- [INPUT FOR THIS TASK]
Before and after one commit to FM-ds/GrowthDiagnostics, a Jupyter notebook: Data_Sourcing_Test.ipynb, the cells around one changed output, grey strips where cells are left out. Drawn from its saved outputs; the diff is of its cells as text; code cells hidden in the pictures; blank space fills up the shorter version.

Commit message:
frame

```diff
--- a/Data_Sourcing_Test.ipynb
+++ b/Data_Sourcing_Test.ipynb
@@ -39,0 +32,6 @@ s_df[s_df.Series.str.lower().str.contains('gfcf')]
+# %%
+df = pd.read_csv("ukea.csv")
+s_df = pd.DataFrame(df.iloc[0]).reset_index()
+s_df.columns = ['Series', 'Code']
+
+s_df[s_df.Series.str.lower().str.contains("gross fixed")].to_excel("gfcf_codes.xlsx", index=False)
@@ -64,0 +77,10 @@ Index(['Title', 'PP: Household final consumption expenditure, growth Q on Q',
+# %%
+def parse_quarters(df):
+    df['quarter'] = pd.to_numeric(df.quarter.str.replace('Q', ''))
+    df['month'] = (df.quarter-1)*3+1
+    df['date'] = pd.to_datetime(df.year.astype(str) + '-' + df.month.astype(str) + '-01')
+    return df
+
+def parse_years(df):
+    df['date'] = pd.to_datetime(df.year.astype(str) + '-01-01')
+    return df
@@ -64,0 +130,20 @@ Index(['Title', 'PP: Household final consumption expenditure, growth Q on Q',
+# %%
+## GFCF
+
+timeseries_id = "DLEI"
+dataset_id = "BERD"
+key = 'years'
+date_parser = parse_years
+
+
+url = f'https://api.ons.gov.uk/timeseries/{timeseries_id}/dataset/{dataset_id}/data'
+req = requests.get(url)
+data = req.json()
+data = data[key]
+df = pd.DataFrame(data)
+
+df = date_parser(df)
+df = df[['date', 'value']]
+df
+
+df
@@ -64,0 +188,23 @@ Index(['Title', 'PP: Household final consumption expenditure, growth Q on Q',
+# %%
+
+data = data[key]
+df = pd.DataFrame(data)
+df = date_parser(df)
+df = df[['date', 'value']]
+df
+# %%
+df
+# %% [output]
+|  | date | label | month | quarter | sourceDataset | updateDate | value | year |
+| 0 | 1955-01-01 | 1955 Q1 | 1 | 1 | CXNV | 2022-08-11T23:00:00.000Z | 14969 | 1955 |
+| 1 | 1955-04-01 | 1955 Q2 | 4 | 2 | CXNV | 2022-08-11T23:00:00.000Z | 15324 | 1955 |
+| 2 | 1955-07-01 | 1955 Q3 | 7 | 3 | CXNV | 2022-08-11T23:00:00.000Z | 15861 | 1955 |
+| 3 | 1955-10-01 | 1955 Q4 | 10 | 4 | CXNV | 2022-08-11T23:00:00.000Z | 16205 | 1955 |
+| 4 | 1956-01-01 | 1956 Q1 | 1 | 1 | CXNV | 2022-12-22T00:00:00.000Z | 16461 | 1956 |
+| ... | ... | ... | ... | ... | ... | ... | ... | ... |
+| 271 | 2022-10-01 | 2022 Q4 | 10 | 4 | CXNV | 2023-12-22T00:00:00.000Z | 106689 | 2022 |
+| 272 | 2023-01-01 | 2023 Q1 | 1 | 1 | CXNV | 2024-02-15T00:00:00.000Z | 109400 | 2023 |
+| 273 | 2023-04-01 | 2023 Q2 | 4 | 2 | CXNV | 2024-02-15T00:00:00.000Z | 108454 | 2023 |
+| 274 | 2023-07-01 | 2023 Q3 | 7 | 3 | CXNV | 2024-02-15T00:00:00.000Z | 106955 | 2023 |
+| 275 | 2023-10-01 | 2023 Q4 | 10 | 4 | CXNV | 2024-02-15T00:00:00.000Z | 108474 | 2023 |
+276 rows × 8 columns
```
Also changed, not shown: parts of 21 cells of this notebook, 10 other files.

- [TO DO] When a line in the entries above contains "cells", count it; please answer with the number only.

- [TASK RESULT] 2